The NSA has run this “cyber oper­a­tions” pro­gram since 2012, working with North­eastern Uni­ver­sity, Dakota State, the Uni­ver­sity of Tulsa and the Naval Post­grad­uate School to design cur­ricula that match the agency’s intel­li­gence and infra­struc­ture needs. (CMU, the Air Force Insti­tute of Tech­nology, Auburn and Mis­sis­sippi State joined last week.) The pur­pose, says Carnegie Mellon’s Dena Har­itos Tsamitis, is to shift capa­bil­i­ties from “cyber defense” to “cyber offense.” It’s also to funnel the next gen­er­a­tion of ana­lysts and hackers directly to the NSA, CIA, Depart­ment of Home­land Secu­rity and other gov­ern­ment agen­cies and contractors.

That mir­rors the cyber ops pro­gram at North­eastern, which, unlike the Carnegie Mellon pro­gram, is open to under­grad­u­ates.

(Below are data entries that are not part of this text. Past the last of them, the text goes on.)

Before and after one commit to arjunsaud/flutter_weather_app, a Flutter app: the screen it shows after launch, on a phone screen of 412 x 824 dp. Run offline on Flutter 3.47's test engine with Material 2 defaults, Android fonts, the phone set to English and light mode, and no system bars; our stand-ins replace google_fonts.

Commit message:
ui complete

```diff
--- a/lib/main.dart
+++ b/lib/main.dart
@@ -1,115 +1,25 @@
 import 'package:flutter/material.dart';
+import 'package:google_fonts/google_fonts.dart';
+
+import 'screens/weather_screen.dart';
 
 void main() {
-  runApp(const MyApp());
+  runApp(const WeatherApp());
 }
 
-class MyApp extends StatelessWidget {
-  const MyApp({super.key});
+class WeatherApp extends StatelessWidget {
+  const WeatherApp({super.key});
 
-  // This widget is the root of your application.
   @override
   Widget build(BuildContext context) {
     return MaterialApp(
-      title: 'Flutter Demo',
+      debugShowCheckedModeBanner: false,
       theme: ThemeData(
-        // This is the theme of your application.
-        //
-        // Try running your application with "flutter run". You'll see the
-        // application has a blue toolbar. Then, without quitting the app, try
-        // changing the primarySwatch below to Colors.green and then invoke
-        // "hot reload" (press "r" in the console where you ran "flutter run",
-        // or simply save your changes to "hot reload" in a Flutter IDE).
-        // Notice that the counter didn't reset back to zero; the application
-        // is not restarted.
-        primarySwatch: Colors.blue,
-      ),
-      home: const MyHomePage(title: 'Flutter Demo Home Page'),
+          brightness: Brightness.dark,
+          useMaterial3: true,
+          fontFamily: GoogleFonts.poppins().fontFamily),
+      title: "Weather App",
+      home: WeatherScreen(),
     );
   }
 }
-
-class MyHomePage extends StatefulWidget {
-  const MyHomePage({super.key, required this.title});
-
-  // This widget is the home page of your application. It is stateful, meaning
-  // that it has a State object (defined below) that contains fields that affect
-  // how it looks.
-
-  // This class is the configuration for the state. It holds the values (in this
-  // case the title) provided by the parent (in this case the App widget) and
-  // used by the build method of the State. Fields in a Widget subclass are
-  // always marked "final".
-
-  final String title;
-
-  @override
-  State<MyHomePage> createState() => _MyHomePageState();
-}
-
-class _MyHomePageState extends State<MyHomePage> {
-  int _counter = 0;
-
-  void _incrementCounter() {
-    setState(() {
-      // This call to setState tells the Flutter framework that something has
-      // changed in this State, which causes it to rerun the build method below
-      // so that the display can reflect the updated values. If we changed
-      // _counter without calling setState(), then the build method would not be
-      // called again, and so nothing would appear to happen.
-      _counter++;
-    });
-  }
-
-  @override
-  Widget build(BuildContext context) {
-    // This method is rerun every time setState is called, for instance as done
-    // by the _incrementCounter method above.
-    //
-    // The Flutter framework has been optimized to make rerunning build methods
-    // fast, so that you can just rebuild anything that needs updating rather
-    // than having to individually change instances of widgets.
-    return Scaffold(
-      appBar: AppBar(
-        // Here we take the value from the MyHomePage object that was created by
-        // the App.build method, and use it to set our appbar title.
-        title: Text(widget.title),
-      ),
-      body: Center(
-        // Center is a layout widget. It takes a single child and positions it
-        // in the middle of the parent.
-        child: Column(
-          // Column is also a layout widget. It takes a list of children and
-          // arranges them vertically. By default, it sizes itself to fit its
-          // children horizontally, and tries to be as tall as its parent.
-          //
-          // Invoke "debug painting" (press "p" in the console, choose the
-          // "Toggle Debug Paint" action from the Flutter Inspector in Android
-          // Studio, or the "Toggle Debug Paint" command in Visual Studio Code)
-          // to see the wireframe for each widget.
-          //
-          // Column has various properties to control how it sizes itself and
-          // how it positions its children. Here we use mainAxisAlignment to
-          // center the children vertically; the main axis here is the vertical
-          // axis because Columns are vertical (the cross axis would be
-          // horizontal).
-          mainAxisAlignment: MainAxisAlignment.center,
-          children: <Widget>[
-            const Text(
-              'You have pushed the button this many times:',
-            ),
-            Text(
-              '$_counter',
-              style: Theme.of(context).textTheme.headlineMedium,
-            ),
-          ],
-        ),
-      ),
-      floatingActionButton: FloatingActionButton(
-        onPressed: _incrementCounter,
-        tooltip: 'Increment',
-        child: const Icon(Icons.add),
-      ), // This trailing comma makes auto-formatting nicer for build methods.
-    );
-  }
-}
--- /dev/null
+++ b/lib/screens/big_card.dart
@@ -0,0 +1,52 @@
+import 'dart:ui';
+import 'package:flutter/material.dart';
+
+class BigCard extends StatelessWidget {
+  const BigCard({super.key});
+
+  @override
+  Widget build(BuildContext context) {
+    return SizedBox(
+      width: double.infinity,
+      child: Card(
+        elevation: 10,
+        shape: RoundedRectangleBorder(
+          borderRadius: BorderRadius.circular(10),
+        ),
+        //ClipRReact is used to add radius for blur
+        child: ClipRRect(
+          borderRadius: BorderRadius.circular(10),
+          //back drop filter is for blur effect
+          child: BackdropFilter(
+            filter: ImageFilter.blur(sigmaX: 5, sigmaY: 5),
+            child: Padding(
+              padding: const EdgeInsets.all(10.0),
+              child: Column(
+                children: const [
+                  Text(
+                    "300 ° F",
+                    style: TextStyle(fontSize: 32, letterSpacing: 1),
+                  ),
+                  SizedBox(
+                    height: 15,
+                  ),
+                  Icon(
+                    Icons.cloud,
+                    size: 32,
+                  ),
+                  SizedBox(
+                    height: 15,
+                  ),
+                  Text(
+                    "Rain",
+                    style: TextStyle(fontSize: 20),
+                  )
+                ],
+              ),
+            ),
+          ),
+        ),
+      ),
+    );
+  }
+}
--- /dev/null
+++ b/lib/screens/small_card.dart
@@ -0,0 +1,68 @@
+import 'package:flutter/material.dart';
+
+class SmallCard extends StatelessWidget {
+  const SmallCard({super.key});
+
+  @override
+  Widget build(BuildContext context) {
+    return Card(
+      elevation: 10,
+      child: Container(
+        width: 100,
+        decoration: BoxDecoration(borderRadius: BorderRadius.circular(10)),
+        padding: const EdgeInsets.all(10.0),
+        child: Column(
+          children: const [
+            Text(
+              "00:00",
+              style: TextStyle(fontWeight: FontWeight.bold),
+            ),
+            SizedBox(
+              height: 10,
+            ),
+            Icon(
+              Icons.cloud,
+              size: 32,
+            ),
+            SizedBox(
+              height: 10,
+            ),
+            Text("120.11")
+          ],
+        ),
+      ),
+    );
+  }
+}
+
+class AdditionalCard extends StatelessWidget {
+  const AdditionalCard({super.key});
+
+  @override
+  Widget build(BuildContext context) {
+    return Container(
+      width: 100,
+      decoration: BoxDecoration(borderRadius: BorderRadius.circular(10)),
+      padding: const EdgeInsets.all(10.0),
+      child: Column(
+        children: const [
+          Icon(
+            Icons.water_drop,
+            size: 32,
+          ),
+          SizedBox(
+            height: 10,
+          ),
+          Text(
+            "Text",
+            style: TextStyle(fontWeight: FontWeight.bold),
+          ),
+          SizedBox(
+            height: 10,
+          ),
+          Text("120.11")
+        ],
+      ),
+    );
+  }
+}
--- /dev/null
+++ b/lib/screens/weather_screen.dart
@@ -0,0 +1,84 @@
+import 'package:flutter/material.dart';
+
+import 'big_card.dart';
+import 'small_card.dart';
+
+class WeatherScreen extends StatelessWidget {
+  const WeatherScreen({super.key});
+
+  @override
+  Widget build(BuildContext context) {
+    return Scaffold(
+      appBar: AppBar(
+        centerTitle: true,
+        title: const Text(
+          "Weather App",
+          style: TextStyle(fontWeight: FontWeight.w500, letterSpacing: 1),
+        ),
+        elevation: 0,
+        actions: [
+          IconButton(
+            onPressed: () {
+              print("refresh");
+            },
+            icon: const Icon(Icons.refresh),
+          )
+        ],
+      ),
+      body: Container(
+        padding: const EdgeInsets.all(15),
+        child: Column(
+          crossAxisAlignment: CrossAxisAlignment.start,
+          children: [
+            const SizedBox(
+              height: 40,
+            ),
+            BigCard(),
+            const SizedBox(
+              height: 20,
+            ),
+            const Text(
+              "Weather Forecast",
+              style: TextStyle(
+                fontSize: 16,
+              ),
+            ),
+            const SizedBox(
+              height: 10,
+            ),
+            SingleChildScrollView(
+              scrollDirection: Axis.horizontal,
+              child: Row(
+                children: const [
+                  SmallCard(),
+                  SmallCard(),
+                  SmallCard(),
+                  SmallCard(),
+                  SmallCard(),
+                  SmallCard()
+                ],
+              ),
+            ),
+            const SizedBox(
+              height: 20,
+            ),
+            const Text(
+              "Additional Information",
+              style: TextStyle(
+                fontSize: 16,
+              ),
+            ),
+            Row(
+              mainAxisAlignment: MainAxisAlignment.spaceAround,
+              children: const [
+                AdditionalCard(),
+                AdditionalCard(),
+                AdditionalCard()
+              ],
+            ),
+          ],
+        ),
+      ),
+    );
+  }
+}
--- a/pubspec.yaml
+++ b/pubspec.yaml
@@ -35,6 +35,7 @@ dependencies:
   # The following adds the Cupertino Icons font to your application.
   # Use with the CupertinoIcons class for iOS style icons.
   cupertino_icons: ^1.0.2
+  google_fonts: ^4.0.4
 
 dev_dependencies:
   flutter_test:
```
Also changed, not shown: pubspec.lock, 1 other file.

Com­puter sci­ence majors there study theory, pro­gram­ming lan­guages and other basics before five cyber ops-​​required classes: one on net­work archi­tec­ture, three on net­work and soft­ware secu­rity, and one on the fun­da­men­tals of radio, wire­less and cel­lular networks.


Read the article at The Washington Post →